Seismologists point to Dec. 23, 1854 and the 8.4 magnitude Ansei quake and tsunamis, which destroyed much of the Tokai area in Shizuoka prefecture from Numazu to Hamamatsu cities, which flank Omaezaki, currently site of the Hamaoka reactor and about 80,000 people in a 6-mile radius.
Scientists believe that tectonic movement along the same subduction zone caused the 1923 Great Kanto quake, which spawned 12-meter high tsunamis near Tokyo and Yokohama, and two quakes and tsunamis in the 1940s.
Due to war-time suppression of information, little is known about the Dec. 7, 1944 Tonankai tsunami’s effect on the Hamaoka area. The United States Geological Survey’s website says the 8.1 magnitude quake, felt across Japan, damaged 73,000 houses and killed at least 998 people, at a time when Japan’s population density was roughly half of current levels. A tsunami up to 8 meters high devastated the Pacific coast from Choshi northeast of Tokyo to Shikoku island near Osaka. The Hamaoka reactor, only a few yards from the ocean, sits roughly in the middle of that 1944 disaster zone.

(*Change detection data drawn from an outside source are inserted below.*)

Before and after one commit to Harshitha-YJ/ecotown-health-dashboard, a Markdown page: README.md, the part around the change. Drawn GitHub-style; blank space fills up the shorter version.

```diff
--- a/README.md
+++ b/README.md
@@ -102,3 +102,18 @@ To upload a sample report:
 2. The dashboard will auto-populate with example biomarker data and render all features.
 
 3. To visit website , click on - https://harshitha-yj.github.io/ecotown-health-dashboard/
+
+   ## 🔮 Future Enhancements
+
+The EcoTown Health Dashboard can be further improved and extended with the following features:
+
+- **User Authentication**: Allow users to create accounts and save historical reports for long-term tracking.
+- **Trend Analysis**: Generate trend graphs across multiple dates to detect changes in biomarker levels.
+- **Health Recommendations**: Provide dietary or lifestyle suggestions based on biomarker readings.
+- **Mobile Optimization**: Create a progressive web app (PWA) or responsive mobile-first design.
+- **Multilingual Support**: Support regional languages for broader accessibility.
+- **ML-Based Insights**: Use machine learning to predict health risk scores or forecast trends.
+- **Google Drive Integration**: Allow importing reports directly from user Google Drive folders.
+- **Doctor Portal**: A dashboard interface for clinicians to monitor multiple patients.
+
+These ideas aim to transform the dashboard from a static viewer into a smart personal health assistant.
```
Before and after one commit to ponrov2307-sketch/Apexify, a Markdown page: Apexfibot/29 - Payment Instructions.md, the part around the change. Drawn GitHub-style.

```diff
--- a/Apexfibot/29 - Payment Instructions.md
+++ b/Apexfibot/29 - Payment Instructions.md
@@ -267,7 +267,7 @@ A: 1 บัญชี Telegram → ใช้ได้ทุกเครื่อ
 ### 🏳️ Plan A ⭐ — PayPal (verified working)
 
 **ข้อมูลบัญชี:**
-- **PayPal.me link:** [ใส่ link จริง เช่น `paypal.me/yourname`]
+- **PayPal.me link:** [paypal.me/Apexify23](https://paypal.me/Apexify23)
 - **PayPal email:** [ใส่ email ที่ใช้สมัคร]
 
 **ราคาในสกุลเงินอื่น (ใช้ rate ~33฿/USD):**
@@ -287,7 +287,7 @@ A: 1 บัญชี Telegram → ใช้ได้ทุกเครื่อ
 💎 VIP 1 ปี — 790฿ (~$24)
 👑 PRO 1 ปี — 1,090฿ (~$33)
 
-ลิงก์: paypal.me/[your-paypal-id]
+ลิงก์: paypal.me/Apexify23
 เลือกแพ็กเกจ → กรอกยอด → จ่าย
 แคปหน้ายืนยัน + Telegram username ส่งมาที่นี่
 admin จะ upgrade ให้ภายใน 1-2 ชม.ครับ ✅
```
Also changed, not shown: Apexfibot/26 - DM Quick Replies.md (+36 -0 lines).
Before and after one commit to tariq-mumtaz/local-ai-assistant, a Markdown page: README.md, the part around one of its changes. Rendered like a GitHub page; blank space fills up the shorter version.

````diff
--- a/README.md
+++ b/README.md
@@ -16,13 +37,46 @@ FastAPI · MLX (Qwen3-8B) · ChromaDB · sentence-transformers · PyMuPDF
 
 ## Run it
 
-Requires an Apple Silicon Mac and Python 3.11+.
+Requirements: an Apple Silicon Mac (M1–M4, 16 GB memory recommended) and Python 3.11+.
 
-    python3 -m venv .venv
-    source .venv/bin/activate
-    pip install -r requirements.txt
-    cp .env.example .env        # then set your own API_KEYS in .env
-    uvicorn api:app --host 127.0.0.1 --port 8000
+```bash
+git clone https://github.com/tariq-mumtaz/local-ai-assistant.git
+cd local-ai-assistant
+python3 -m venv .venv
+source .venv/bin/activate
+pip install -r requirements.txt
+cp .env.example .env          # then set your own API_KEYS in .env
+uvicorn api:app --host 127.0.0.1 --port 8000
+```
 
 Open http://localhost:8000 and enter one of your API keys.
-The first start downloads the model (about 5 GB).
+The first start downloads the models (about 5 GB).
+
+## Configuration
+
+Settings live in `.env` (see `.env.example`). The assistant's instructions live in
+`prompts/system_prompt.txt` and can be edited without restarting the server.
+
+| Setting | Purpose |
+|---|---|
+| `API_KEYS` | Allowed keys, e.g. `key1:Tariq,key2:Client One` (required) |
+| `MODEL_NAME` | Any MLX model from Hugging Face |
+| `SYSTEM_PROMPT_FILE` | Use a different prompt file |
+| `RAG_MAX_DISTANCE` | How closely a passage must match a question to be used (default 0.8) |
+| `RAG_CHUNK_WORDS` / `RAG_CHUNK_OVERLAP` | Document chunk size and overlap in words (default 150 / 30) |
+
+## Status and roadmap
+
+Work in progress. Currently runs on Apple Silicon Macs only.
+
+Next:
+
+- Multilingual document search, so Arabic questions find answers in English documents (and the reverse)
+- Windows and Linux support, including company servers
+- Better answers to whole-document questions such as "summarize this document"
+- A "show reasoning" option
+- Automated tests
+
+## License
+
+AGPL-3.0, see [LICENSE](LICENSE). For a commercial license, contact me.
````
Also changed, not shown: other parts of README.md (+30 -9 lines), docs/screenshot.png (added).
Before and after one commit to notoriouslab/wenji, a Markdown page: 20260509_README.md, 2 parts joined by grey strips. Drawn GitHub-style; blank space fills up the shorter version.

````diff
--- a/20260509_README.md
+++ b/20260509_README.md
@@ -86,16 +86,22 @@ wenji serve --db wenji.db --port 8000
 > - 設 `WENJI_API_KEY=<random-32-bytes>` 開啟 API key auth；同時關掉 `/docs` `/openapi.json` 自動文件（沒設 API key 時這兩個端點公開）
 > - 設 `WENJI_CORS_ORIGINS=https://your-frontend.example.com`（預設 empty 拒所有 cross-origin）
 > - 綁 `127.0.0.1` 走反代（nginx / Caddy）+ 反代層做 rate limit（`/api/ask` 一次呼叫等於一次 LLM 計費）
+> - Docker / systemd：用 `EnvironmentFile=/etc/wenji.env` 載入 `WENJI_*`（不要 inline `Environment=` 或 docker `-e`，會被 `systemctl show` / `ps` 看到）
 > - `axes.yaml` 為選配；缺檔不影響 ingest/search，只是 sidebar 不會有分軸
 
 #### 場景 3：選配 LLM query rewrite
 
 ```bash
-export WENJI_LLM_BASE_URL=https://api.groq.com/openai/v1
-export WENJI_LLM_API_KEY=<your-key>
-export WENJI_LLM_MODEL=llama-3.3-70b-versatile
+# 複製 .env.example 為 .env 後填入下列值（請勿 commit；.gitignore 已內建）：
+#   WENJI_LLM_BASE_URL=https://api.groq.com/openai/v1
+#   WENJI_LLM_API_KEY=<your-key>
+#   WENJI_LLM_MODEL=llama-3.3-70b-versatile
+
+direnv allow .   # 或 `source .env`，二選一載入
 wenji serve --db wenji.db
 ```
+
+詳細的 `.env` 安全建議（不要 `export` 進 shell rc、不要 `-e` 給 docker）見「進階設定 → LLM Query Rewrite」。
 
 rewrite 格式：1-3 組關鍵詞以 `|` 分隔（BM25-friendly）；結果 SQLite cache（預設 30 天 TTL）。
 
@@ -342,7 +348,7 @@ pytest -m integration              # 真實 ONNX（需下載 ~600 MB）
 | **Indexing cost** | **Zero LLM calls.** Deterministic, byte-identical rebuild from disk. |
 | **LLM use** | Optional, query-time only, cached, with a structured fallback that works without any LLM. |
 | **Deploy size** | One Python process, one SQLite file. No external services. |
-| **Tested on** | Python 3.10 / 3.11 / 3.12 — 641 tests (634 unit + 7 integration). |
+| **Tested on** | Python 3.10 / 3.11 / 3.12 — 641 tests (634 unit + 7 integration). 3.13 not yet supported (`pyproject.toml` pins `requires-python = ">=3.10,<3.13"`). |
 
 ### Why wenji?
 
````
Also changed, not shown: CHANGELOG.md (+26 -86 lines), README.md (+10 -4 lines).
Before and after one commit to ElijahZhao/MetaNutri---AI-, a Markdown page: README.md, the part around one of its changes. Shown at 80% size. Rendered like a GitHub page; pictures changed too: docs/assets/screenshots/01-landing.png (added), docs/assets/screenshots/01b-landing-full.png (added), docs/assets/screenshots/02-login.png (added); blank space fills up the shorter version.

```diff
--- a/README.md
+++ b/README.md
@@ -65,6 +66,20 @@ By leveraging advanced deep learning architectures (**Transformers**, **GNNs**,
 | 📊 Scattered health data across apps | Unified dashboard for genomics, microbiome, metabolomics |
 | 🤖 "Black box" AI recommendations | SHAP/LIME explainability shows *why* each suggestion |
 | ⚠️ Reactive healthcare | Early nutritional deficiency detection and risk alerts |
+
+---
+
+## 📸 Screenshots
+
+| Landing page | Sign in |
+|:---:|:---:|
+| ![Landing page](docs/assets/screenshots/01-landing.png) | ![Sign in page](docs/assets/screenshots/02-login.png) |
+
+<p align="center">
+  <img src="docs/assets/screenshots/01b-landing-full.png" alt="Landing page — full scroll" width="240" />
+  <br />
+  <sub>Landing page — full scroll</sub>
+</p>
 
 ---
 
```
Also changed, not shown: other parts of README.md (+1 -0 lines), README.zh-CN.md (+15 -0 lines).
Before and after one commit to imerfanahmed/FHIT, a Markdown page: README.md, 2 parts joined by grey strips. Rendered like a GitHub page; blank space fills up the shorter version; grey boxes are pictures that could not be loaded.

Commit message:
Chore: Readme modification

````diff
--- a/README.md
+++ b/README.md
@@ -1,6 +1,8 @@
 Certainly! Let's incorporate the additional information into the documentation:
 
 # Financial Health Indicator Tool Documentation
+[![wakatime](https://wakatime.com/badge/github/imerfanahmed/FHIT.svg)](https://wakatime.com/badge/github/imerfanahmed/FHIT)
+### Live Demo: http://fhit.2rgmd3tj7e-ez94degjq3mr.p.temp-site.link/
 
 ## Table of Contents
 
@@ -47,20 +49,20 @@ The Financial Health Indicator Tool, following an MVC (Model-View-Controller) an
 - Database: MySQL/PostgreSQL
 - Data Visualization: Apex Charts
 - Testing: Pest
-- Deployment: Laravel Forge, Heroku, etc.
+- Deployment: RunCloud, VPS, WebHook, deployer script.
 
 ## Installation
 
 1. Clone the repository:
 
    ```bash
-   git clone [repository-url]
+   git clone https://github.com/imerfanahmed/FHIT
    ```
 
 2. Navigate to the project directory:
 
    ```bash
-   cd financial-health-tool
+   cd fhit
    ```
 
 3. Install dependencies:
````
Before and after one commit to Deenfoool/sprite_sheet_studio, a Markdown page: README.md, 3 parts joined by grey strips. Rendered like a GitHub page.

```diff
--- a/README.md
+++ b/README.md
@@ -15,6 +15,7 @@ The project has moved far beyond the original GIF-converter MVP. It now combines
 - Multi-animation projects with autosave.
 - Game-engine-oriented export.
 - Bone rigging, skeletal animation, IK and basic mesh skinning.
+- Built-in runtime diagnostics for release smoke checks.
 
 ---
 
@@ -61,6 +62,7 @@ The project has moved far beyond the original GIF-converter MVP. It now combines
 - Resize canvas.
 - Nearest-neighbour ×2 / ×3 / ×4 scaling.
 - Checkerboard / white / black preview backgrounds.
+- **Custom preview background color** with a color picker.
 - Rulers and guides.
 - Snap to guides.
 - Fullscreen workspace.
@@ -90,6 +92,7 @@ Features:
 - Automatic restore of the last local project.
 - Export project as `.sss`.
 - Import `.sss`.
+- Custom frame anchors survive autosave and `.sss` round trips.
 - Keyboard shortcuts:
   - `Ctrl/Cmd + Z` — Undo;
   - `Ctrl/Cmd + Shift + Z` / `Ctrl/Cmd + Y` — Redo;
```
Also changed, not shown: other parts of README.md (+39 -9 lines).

Two years later in 1946, the 8.1 magnitude Nankaido quake, with 6-meter high tsunamis, killed at least 1362 and washed away homes roughly in the same area, according to the USGS.
Mr. Hosono said Japan must learn from its past. “I don’t want to just say ‘that was sad, that was a terrible tragedy’. In Tohoku (northeastern Japan) we saw firsthand the tsunamis work. This knowledge can help us prepare for the future.”
Since the March 11 disasters, Chubu Electric officials say they’ve drawn up plans to install more backup generators and build a 40-foot-high (12-meter) seawall nearly a mile (1.5 kilometers) long over the next two to three years. “Firmly implementing measures to strengthen safety would become the cornerstone to continue safe and stable nuclear power in the long-term and in the end lead to the benefit of our customers,” Chubu President Akihisa Mizuno told a news conference at its headquarters in Nagoya.
The Hamaoka plant provides power to half of the 18 plants that make Toyota vehicles in Japan and all four of Suzuki Motor Corp’s domestic car and motorcycle factories, Reuters reported. The coverage area also includes auto plants of Honda and Mitsubishi Motors, as well as Sharp’s Kameyama LCD factory and Toshiba’s Yokkaichi semiconductor plant.
Mr. Hosono says there isn’t enough data to support the theory that Japan could face severe power shortages this summer. “Chubu has enough surplus energy supplies, and they could restart some of their thermal energy plants. We don’t believe this will have a negative impact on the economy in central Japan, provided steps are taken to conserve energy.”
While the Democratic Party of Japan took office in September 2009 committed to continuing nuclear policies of previous regimes, many party members are now debating what to do about reactors nationwide. “We have not yet come to a conclusion,” said Hosono. “Our awareness of the situation has changed, so we have asked Hamaoka to shut down. Compared to other plants in Japan, Hamaoka is in a region where the risks are extremely high. Hamaoka is a very large and immediate danger.”